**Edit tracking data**
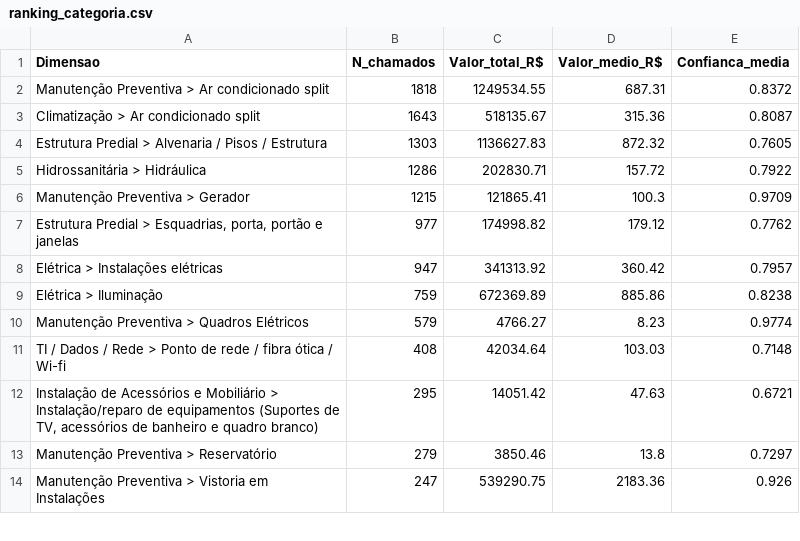
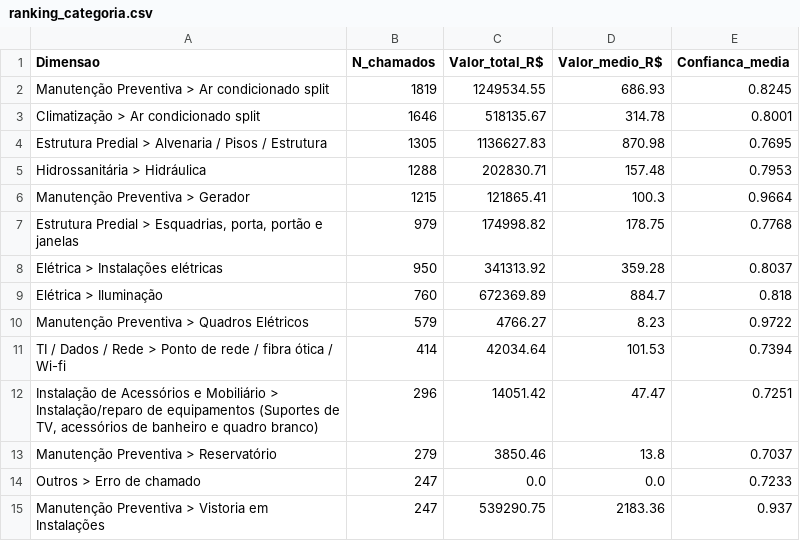
Before and after one commit to adinailson88/malha-estatisticas-associadas, a CSV file: dados_csv/ranking_categoria.csv, drawn as a sheet; only a part is shown; the diff covers the shown part only.

```diff
--- a/dados_csv/ranking_categoria.csv
+++ b/dados_csv/ranking_categoria.csv
@@ -1,14 +1,15 @@
 Dimensao,N_chamados,Valor_total_R$,Valor_medio_R$,Confianca_media
-Manutenção Preventiva > Ar condicionado split,1818,1249534.55,687.31,0.8372
-Climatização > Ar condicionado split,1643,518135.67,315.36,0.8087
-Estrutura Predial > Alvenaria / Pisos / Estrutura,1303,1136627.83,872.32,0.7605
-Hidrossanitária > Hidráulica,1286,202830.71,157.72,0.7922
-Manutenção Preventiva > Gerador,1215,121865.41,100.3,0.9709
-"Estrutura Predial > Esquadrias, porta, portão e janelas",977,174998.82,179.12,0.7762
-Elétrica > Instalações elétricas,947,341313.92,360.42,0.7957
-Elétrica > Iluminação,759,672369.89,885.86,0.8238
-Manutenção Preventiva > Quadros Elétricos,579,4766.27,8.23,0.9774
-TI / Dados / Rede > Ponto de rede / fibra ótica / Wi-fi,408,42034.64,103.03,0.7148
-"Instalação de Acessórios e Mobiliário > Instalação/reparo de equipamentos (Suportes de TV, acessórios de banheiro e quadro branco)",295,14051.42,47.63,0.6721
-Manutenção Preventiva > Reservatório,279,3850.46,13.8,0.7297
-Manutenção Preventiva > Vistoria em Instalações,247,539290.75,2183.36,0.926
+Manutenção Preventiva > Ar condicionado split,1819,1249534.55,686.93,0.8245
+Climatização > Ar condicionado split,1646,518135.67,314.78,0.8001
+Estrutura Predial > Alvenaria / Pisos / Estrutura,1305,1136627.83,870.98,0.7695
+Hidrossanitária > Hidráulica,1288,202830.71,157.48,0.7953
+Manutenção Preventiva > Gerador,1215,121865.41,100.3,0.9664
+"Estrutura Predial > Esquadrias, porta, portão e janelas",979,174998.82,178.75,0.7768
+Elétrica > Instalações elétricas,950,341313.92,359.28,0.8037
+Elétrica > Iluminação,760,672369.89,884.7,0.818
+Manutenção Preventiva > Quadros Elétricos,579,4766.27,8.23,0.9722
+TI / Dados / Rede > Ponto de rede / fibra ótica / Wi-fi,414,42034.64,101.53,0.7394
+"Instalação de Acessórios e Mobiliário > Instalação/reparo de equipamentos (Suportes de TV, acessórios de banheiro e quadro branco)",296,14051.42,47.47,0.7251
+Manutenção Preventiva > Reservatório,279,3850.46,13.8,0.7037
+Outros > Erro de chamado,247,0.0,0.0,0.7233
+Manutenção Preventiva > Vistoria em Instalações,247,539290.75,2183.36,0.937
```
Also changed, not shown: 1 added row, 1 removed row and 44 edited cells elsewhere in this file, dados_csv/matriz_campus_categoria.csv, dados_csv/ranking_campus.csv, 16 other files.
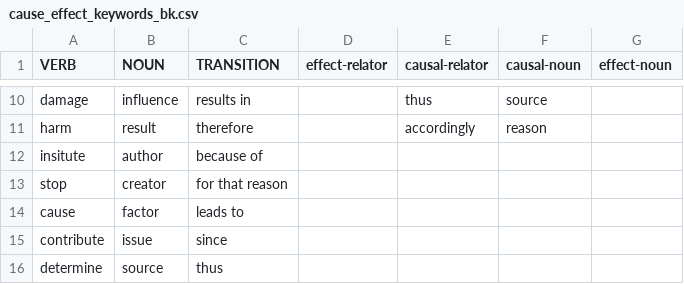
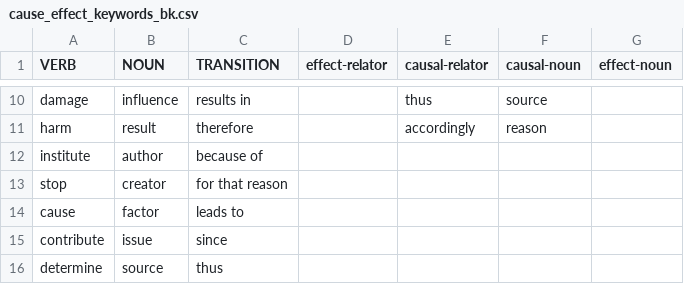
Before and after one commit to idaholab/SR2ML, a CSV file: src/nlp/data/cause_effect_keywords_bk.csv, drawn as a sheet; only a part is shown, gaps mark what is left out.

```diff
--- a/src/nlp/data/cause_effect_keywords_bk.csv
+++ b/src/nlp/data/cause_effect_keywords_bk.csv
@@ -11,3 +11,3 @@ damage,influence,results in,,thus,source,
 harm,result,therefore,,accordingly,reason,
-insitute,author,because of,,,,
+institute,author,because of,,,,
 stop,creator,for that reason,,,,
```
Also changed, not shown: src/nlp/data/cause_effect_keywords.csv, 9 other files.
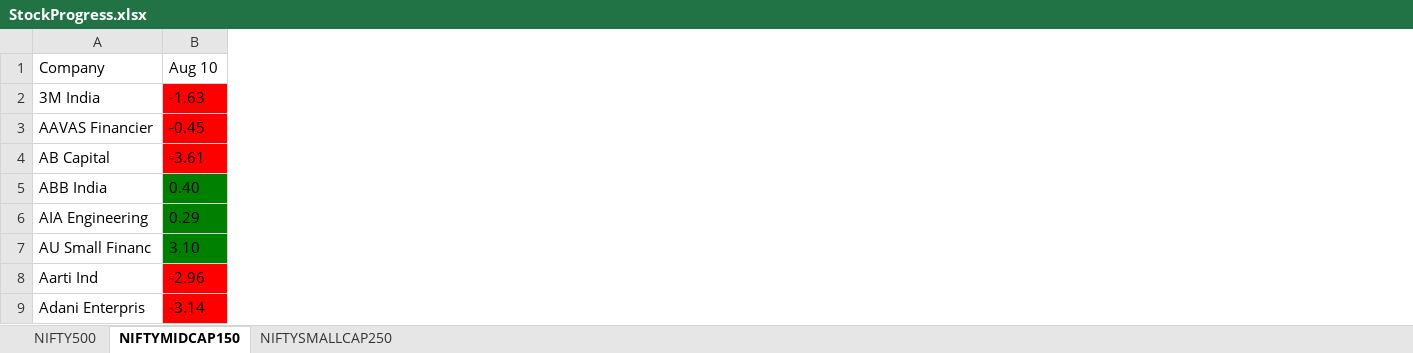
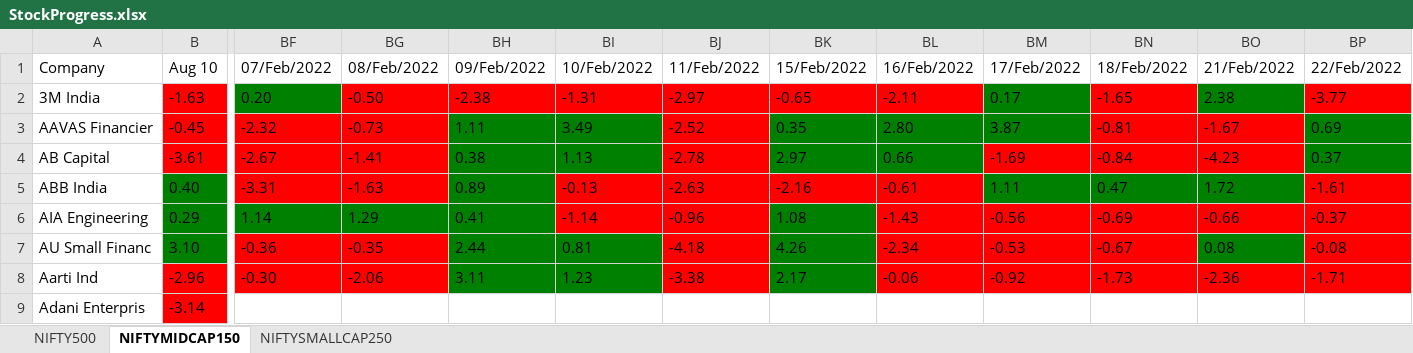
Before and after one commit to sandeepkk1507/indianstocks, an Excel workbook: resources/StockProgress.xlsx, sheet NIFTYMIDCAP150, drawn as a sheet; only a part is shown, gaps mark what is left out; values as stored, in another font and other column widths than the file's, no borders; the diff names each change by its address in the sheet, - before the commit and + after, or states it on an @@ line.

```diff
--- a/resources/StockProgress.xlsx (sheet NIFTYMIDCAP150)
+++ b/resources/StockProgress.xlsx (sheet NIFTYMIDCAP150)
+column BF (07/Feb/2022), rows 2-8: 0.20 | -2.32 | -2.67 | -3.31 | 1.14 | -0.36 | -0.30
+column BG (08/Feb/2022), rows 2-8: -0.50 | -0.73 | -1.41 | -1.63 | 1.29 | -0.35 | -2.06
+column BH (09/Feb/2022), rows 2-8: -2.38 | 1.11 | 0.38 | 0.89 | 0.41 | 2.44 | 3.11
+column BI (10/Feb/2022), rows 2-8: -1.31 | 3.49 | 1.13 | -0.13 | -1.14 | 0.81 | 1.23
+column BJ (11/Feb/2022), rows 2-8: -2.97 | -2.52 | -2.78 | -2.63 | -0.96 | -4.18 | -3.38
+column BK (15/Feb/2022), rows 2-8: -0.65 | 0.35 | 2.97 | -2.16 | 1.08 | 4.26 | 2.17
+column BL (16/Feb/2022), rows 2-8: -2.11 | 2.80 | 0.66 | -0.61 | -1.43 | -2.34 | -0.06
+column BM (17/Feb/2022), rows 2-8: 0.17 | 3.87 | -1.69 | 1.11 | -0.56 | -0.53 | -0.92
+column BN (18/Feb/2022), rows 2-8: -1.65 | -0.81 | -0.84 | 0.47 | -0.69 | -0.67 | -1.73
+column BO (21/Feb/2022), rows 2-8: 2.38 | -1.67 | -4.23 | 1.72 | -0.66 | 0.08 | -2.36
+column BP (22/Feb/2022), rows 2-8: -3.77 | 0.69 | 0.37 | -1.61 | -0.37 | -0.08 | -1.71
```
Also changed, not shown: sheet NIFTYSMALLCAP250, sheet NIFTY500, resources/StocksForTrade.xlsx, 27 other files.
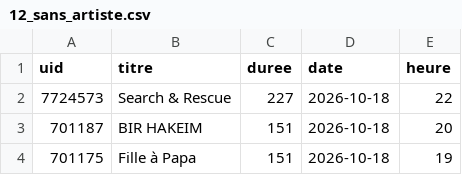
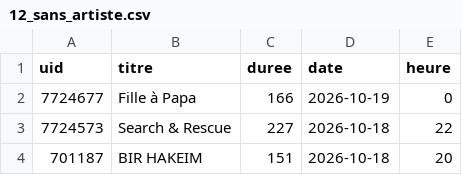
Before and after one commit to gunout/skyrock-monitor, a CSV file: resultats/12_sans_artiste.csv, drawn as a sheet; only a part is shown; the shorter side is filled out with more unchanged rows.

```diff
--- a/resultats/12_sans_artiste.csv
+++ b/resultats/12_sans_artiste.csv
@@ -1,2 +1,3 @@
 uid,titre,duree,date,heure
+7724677,Fille à Papa,166,2026-10-19,0
 7724573,Search & Rescue,227,2026-10-18,22
```
Also changed, not shown: resultats/01_top_artistes.csv, resultats/02_top_titres.csv, 15 other files.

**What you are asked to do**
Word for word, repeat each line of the records, and leave every image out.

**Written response**
Before and after one commit to adinailson88/malha-estatisticas-associadas, a CSV file: dados_csv/ranking_categoria.csv, drawn as a sheet; only a part is shown; the diff covers the shown part only.

```diff
--- a/dados_csv/ranking_categoria.csv
+++ b/dados_csv/ranking_categoria.csv
@@ -1,14 +1,15 @@
 Dimensao,N_chamados,Valor_total_R$,Valor_medio_R$,Confianca_media
-Manutenção Preventiva > Ar condicionado split,1818,1249534.55,687.31,0.8372
-Climatização > Ar condicionado split,1643,518135.67,315.36,0.8087
-Estrutura Predial > Alvenaria / Pisos / Estrutura,1303,1136627.83,872.32,0.7605
-Hidrossanitária > Hidráulica,1286,202830.71,157.72,0.7922
-Manutenção Preventiva > Gerador,1215,121865.41,100.3,0.9709
-"Estrutura Predial > Esquadrias, porta, portão e janelas",977,174998.82,179.12,0.7762
-Elétrica > Instalações elétricas,947,341313.92,360.42,0.7957
-Elétrica > Iluminação,759,672369.89,885.86,0.8238
-Manutenção Preventiva > Quadros Elétricos,579,4766.27,8.23,0.9774
-TI / Dados / Rede > Ponto de rede / fibra ótica / Wi-fi,408,42034.64,103.03,0.7148
-"Instalação de Acessórios e Mobiliário > Instalação/reparo de equipamentos (Suportes de TV, acessórios de banheiro e quadro branco)",295,14051.42,47.63,0.6721
-Manutenção Preventiva > Reservatório,279,3850.46,13.8,0.7297
-Manutenção Preventiva > Vistoria em Instalações,247,539290.75,2183.36,0.926
+Manutenção Preventiva > Ar condicionado split,1819,1249534.55,686.93,0.8245
+Climatização > Ar condicionado split,1646,518135.67,314.78,0.8001
+Estrutura Predial > Alvenaria / Pisos / Estrutura,1305,1136627.83,870.98,0.7695
+Hidrossanitária > Hidráulica,1288,202830.71,157.48,0.7953
+Manutenção Preventiva > Gerador,1215,121865.41,100.3,0.9664
+"Estrutura Predial > Esquadrias, porta, portão e janelas",979,174998.82,178.75,0.7768
+Elétrica > Instalações elétricas,950,341313.92,359.28,0.8037
+Elétrica > Iluminação,760,672369.89,884.7,0.818
+Manutenção Preventiva > Quadros Elétricos,579,4766.27,8.23,0.9722
+TI / Dados / Rede > Ponto de rede / fibra ótica / Wi-fi,414,42034.64,101.53,0.7394
+"Instalação de Acessórios e Mobiliário > Instalação/reparo de equipamentos (Suportes de TV, acessórios de banheiro e quadro branco)",296,14051.42,47.47,0.7251
+Manutenção Preventiva > Reservatório,279,3850.46,13.8,0.7037
+Outros > Erro de chamado,247,0.0,0.0,0.7233
+Manutenção Preventiva > Vistoria em Instalações,247,539290.75,2183.36,0.937
```
Also changed, not shown: 1 added row, 1 removed row and 44 edited cells elsewhere in this file, dados_csv/matriz_campus_categoria.csv, dados_csv/ranking_campus.csv, 16 other files.
Before and after one commit to idaholab/SR2ML, a CSV file: src/nlp/data/cause_effect_keywords_bk.csv, drawn as a sheet; only a part is shown, gaps mark what is left out.

```diff
--- a/src/nlp/data/cause_effect_keywords_bk.csv
+++ b/src/nlp/data/cause_effect_keywords_bk.csv
@@ -11,3 +11,3 @@ damage,influence,results in,,thus,source,
 harm,result,therefore,,accordingly,reason,
-insitute,author,because of,,,,
+institute,author,because of,,,,
 stop,creator,for that reason,,,,
```
Also changed, not shown: src/nlp/data/cause_effect_keywords.csv, 9 other files.
Before and after one commit to sandeepkk1507/indianstocks, an Excel workbook: resources/StockProgress.xlsx, sheet NIFTYMIDCAP150, drawn as a sheet; only a part is shown, gaps mark what is left out; values as stored, in another font and other column widths than the file's, no borders; the diff names each change by its address in the sheet, - before the commit and + after, or states it on an @@ line.

```diff
--- a/resources/StockProgress.xlsx (sheet NIFTYMIDCAP150)
+++ b/resources/StockProgress.xlsx (sheet NIFTYMIDCAP150)
+column BF (07/Feb/2022), rows 2-8: 0.20 | -2.32 | -2.67 | -3.31 | 1.14 | -0.36 | -0.30
+column BG (08/Feb/2022), rows 2-8: -0.50 | -0.73 | -1.41 | -1.63 | 1.29 | -0.35 | -2.06
+column BH (09/Feb/2022), rows 2-8: -2.38 | 1.11 | 0.38 | 0.89 | 0.41 | 2.44 | 3.11
+column BI (10/Feb/2022), rows 2-8: -1.31 | 3.49 | 1.13 | -0.13 | -1.14 | 0.81 | 1.23
+column BJ (11/Feb/2022), rows 2-8: -2.97 | -2.52 | -2.78 | -2.63 | -0.96 | -4.18 | -3.38
+column BK (15/Feb/2022), rows 2-8: -0.65 | 0.35 | 2.97 | -2.16 | 1.08 | 4.26 | 2.17
+column BL (16/Feb/2022), rows 2-8: -2.11 | 2.80 | 0.66 | -0.61 | -1.43 | -2.34 | -0.06
+column BM (17/Feb/2022), rows 2-8: 0.17 | 3.87 | -1.69 | 1.11 | -0.56 | -0.53 | -0.92
+column BN (18/Feb/2022), rows 2-8: -1.65 | -0.81 | -0.84 | 0.47 | -0.69 | -0.67 | -1.73
+column BO (21/Feb/2022), rows 2-8: 2.38 | -1.67 | -4.23 | 1.72 | -0.66 | 0.08 | -2.36
+column BP (22/Feb/2022), rows 2-8: -3.77 | 0.69 | 0.37 | -1.61 | -0.37 | -0.08 | -1.71
```
Also changed, not shown: sheet NIFTYSMALLCAP250, sheet NIFTY500, resources/StocksForTrade.xlsx, 27 other files.
Before and after one commit to gunout/skyrock-monitor, a CSV file: resultats/12_sans_artiste.csv, drawn as a sheet; only a part is shown; the shorter side is filled out with more unchanged rows.

```diff
--- a/resultats/12_sans_artiste.csv
+++ b/resultats/12_sans_artiste.csv
@@ -1,2 +1,3 @@
 uid,titre,duree,date,heure
+7724677,Fille à Papa,166,2026-10-19,0
 7724573,Search & Rescue,227,2026-10-18,22
```
Also changed, not shown: resultats/01_top_artistes.csv, resultats/02_top_titres.csv, 15 other files.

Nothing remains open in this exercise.